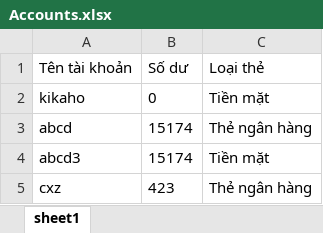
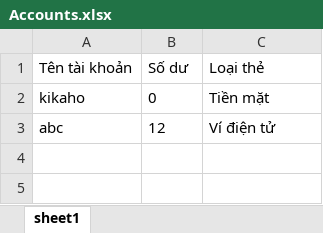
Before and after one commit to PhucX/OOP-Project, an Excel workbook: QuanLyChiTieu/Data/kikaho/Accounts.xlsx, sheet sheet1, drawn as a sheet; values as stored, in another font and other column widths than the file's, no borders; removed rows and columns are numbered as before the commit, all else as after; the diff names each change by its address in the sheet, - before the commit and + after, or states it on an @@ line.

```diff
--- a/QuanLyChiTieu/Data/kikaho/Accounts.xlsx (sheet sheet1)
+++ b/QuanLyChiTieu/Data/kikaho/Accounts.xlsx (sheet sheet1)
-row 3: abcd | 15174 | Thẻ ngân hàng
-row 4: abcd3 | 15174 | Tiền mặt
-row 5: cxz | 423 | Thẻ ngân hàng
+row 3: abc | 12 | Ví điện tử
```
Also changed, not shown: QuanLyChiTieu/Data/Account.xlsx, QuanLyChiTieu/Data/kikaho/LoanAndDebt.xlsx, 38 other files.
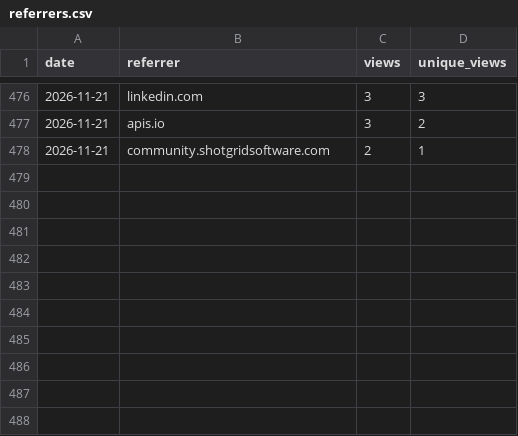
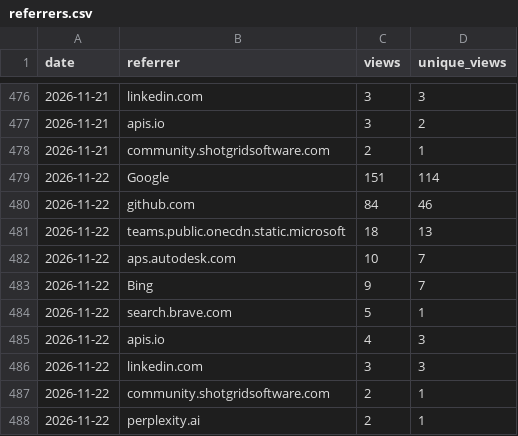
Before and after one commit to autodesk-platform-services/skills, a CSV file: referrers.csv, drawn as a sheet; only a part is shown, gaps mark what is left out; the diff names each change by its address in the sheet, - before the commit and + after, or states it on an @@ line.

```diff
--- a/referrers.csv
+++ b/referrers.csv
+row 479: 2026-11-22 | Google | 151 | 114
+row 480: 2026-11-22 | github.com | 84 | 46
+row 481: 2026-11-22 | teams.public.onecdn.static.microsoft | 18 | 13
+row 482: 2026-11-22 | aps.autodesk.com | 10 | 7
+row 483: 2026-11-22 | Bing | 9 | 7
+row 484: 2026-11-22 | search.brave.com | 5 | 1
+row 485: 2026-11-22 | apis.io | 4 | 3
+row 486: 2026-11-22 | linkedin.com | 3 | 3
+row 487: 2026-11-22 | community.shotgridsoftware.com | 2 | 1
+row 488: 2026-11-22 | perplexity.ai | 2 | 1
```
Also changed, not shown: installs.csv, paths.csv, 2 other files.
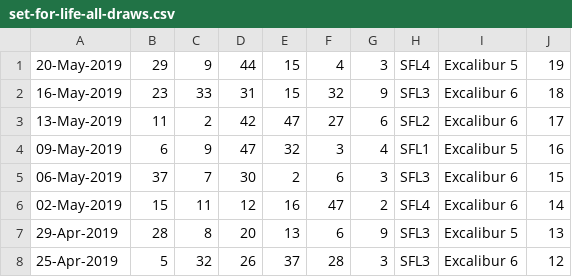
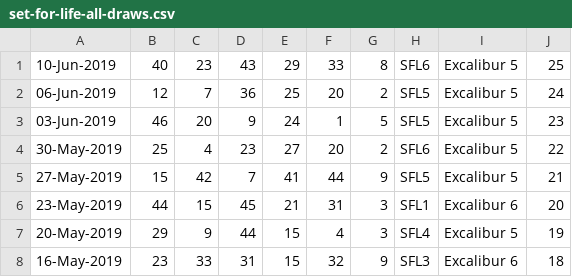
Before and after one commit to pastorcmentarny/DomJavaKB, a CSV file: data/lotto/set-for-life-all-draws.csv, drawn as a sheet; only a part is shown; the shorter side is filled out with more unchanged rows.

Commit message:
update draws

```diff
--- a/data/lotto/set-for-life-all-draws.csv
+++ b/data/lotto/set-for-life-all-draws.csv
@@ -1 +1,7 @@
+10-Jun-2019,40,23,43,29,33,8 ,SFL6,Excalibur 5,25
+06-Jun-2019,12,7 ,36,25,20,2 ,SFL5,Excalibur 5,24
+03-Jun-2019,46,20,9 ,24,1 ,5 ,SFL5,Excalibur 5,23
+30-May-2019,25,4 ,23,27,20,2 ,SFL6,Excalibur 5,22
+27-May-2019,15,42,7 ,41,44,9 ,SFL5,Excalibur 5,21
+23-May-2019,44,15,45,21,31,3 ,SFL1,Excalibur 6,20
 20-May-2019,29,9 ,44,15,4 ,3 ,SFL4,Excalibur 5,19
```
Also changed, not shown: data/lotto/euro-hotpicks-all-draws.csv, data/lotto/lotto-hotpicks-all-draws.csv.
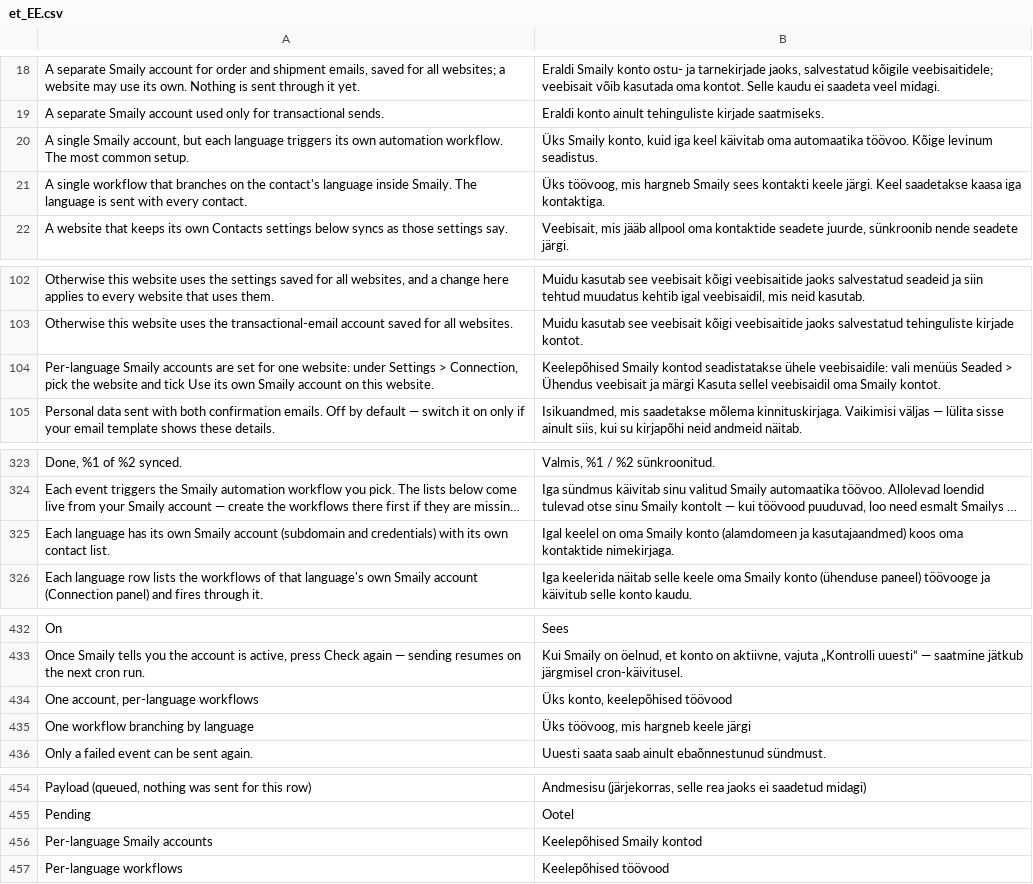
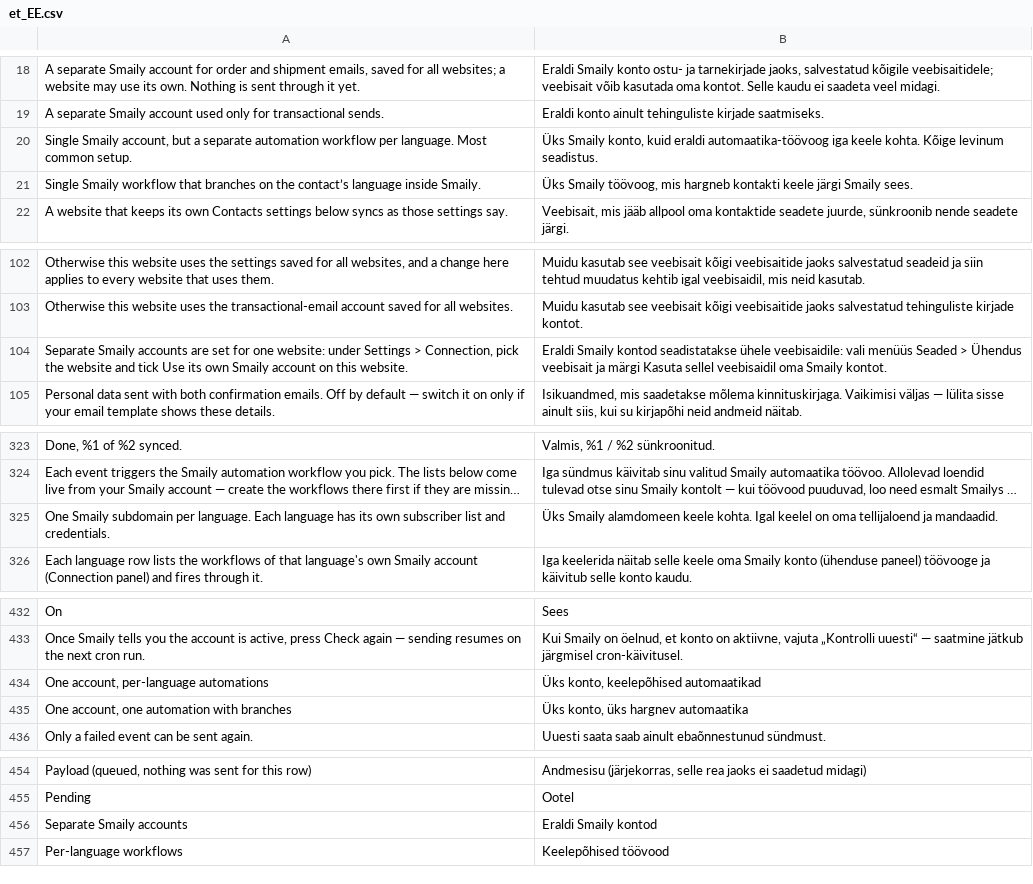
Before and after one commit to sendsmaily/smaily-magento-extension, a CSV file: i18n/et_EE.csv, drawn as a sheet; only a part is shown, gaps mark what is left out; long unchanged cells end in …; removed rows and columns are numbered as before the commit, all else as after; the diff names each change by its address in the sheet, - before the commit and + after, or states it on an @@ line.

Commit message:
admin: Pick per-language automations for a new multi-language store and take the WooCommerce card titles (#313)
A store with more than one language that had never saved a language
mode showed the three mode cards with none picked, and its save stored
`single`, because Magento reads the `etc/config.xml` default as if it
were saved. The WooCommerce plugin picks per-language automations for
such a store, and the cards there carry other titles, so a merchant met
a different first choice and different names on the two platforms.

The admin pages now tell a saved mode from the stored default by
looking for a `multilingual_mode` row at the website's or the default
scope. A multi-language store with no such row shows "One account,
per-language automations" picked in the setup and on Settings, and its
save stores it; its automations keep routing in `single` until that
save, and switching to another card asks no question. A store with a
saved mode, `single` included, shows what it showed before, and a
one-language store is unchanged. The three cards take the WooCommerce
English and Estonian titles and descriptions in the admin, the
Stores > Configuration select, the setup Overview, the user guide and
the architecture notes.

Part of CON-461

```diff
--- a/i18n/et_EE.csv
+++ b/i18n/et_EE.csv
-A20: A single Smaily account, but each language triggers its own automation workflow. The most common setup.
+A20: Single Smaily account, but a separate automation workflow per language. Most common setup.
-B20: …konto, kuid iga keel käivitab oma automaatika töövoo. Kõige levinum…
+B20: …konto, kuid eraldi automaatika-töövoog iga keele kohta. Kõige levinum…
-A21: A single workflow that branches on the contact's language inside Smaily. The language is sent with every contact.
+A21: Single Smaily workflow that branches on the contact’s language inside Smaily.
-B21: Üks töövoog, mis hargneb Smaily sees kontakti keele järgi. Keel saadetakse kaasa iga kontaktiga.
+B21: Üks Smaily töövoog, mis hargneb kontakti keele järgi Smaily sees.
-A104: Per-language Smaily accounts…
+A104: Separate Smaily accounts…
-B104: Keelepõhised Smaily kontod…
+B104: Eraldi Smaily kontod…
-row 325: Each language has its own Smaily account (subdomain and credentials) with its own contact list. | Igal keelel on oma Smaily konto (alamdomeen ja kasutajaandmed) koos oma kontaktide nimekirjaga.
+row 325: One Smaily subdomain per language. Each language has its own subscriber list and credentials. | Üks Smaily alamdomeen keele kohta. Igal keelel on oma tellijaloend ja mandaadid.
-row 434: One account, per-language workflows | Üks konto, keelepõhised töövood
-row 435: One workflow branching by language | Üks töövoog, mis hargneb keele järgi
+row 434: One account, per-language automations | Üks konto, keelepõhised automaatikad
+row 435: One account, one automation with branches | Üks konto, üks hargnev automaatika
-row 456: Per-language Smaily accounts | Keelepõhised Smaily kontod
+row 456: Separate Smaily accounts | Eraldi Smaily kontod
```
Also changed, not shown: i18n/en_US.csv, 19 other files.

TASK PROMPT |
Reproduce the material above exactly but drop all images.

YOUR SOLUTION |
Before and after one commit to PhucX/OOP-Project, an Excel workbook: QuanLyChiTieu/Data/kikaho/Accounts.xlsx, sheet sheet1, drawn as a sheet; values as stored, in another font and other column widths than the file's, no borders; removed rows and columns are numbered as before the commit, all else as after; the diff names each change by its address in the sheet, - before the commit and + after, or states it on an @@ line.

```diff
--- a/QuanLyChiTieu/Data/kikaho/Accounts.xlsx (sheet sheet1)
+++ b/QuanLyChiTieu/Data/kikaho/Accounts.xlsx (sheet sheet1)
-row 3: abcd | 15174 | Thẻ ngân hàng
-row 4: abcd3 | 15174 | Tiền mặt
-row 5: cxz | 423 | Thẻ ngân hàng
+row 3: abc | 12 | Ví điện tử
```
Also changed, not shown: QuanLyChiTieu/Data/Account.xlsx, QuanLyChiTieu/Data/kikaho/LoanAndDebt.xlsx, 38 other files.
Before and after one commit to autodesk-platform-services/skills, a CSV file: referrers.csv, drawn as a sheet; only a part is shown, gaps mark what is left out; the diff names each change by its address in the sheet, - before the commit and + after, or states it on an @@ line.

```diff
--- a/referrers.csv
+++ b/referrers.csv
+row 479: 2026-11-22 | Google | 151 | 114
+row 480: 2026-11-22 | github.com | 84 | 46
+row 481: 2026-11-22 | teams.public.onecdn.static.microsoft | 18 | 13
+row 482: 2026-11-22 | aps.autodesk.com | 10 | 7
+row 483: 2026-11-22 | Bing | 9 | 7
+row 484: 2026-11-22 | search.brave.com | 5 | 1
+row 485: 2026-11-22 | apis.io | 4 | 3
+row 486: 2026-11-22 | linkedin.com | 3 | 3
+row 487: 2026-11-22 | community.shotgridsoftware.com | 2 | 1
+row 488: 2026-11-22 | perplexity.ai | 2 | 1
```
Also changed, not shown: installs.csv, paths.csv, 2 other files.
Before and after one commit to pastorcmentarny/DomJavaKB, a CSV file: data/lotto/set-for-life-all-draws.csv, drawn as a sheet; only a part is shown; the shorter side is filled out with more unchanged rows.

Commit message:
update draws

```diff
--- a/data/lotto/set-for-life-all-draws.csv
+++ b/data/lotto/set-for-life-all-draws.csv
@@ -1 +1,7 @@
+10-Jun-2019,40,23,43,29,33,8 ,SFL6,Excalibur 5,25
+06-Jun-2019,12,7 ,36,25,20,2 ,SFL5,Excalibur 5,24
+03-Jun-2019,46,20,9 ,24,1 ,5 ,SFL5,Excalibur 5,23
+30-May-2019,25,4 ,23,27,20,2 ,SFL6,Excalibur 5,22
+27-May-2019,15,42,7 ,41,44,9 ,SFL5,Excalibur 5,21
+23-May-2019,44,15,45,21,31,3 ,SFL1,Excalibur 6,20
 20-May-2019,29,9 ,44,15,4 ,3 ,SFL4,Excalibur 5,19
```
Also changed, not shown: data/lotto/euro-hotpicks-all-draws.csv, data/lotto/lotto-hotpicks-all-draws.csv.
Before and after one commit to sendsmaily/smaily-magento-extension, a CSV file: i18n/et_EE.csv, drawn as a sheet; only a part is shown, gaps mark what is left out; long unchanged cells end in …; removed rows and columns are numbered as before the commit, all else as after; the diff names each change by its address in the sheet, - before the commit and + after, or states it on an @@ line.

Commit message:
admin: Pick per-language automations for a new multi-language store and take the WooCommerce card titles (#313)
A store with more than one language that had never saved a language
mode showed the three mode cards with none picked, and its save stored
`single`, because Magento reads the `etc/config.xml` default as if it
were saved. The WooCommerce plugin picks per-language automations for
such a store, and the cards there carry other titles, so a merchant met
a different first choice and different names on the two platforms.

The admin pages now tell a saved mode from the stored default by
looking for a `multilingual_mode` row at the website's or the default
scope. A multi-language store with no such row shows "One account,
per-language automations" picked in the setup and on Settings, and its
save stores it; its automations keep routing in `single` until that
save, and switching to another card asks no question. A store with a
saved mode, `single` included, shows what it showed before, and a
one-language store is unchanged. The three cards take the WooCommerce
English and Estonian titles and descriptions in the admin, the
Stores > Configuration select, the setup Overview, the user guide and
the architecture notes.

Part of CON-461

```diff
--- a/i18n/et_EE.csv
+++ b/i18n/et_EE.csv
-A20: A single Smaily account, but each language triggers its own automation workflow. The most common setup.
+A20: Single Smaily account, but a separate automation workflow per language. Most common setup.
-B20: …konto, kuid iga keel käivitab oma automaatika töövoo. Kõige levinum…
+B20: …konto, kuid eraldi automaatika-töövoog iga keele kohta. Kõige levinum…
-A21: A single workflow that branches on the contact's language inside Smaily. The language is sent with every contact.
+A21: Single Smaily workflow that branches on the contact’s language inside Smaily.
-B21: Üks töövoog, mis hargneb Smaily sees kontakti keele järgi. Keel saadetakse kaasa iga kontaktiga.
+B21: Üks Smaily töövoog, mis hargneb kontakti keele järgi Smaily sees.
-A104: Per-language Smaily accounts…
+A104: Separate Smaily accounts…
-B104: Keelepõhised Smaily kontod…
+B104: Eraldi Smaily kontod…
-row 325: Each language has its own Smaily account (subdomain and credentials) with its own contact list. | Igal keelel on oma Smaily konto (alamdomeen ja kasutajaandmed) koos oma kontaktide nimekirjaga.
+row 325: One Smaily subdomain per language. Each language has its own subscriber list and credentials. | Üks Smaily alamdomeen keele kohta. Igal keelel on oma tellijaloend ja mandaadid.
-row 434: One account, per-language workflows | Üks konto, keelepõhised töövood
-row 435: One workflow branching by language | Üks töövoog, mis hargneb keele järgi
+row 434: One account, per-language automations | Üks konto, keelepõhised automaatikad
+row 435: One account, one automation with branches | Üks konto, üks hargnev automaatika
-row 456: Per-language Smaily accounts | Keelepõhised Smaily kontod
+row 456: Separate Smaily accounts | Eraldi Smaily kontod
```
Also changed, not shown: i18n/en_US.csv, 19 other files.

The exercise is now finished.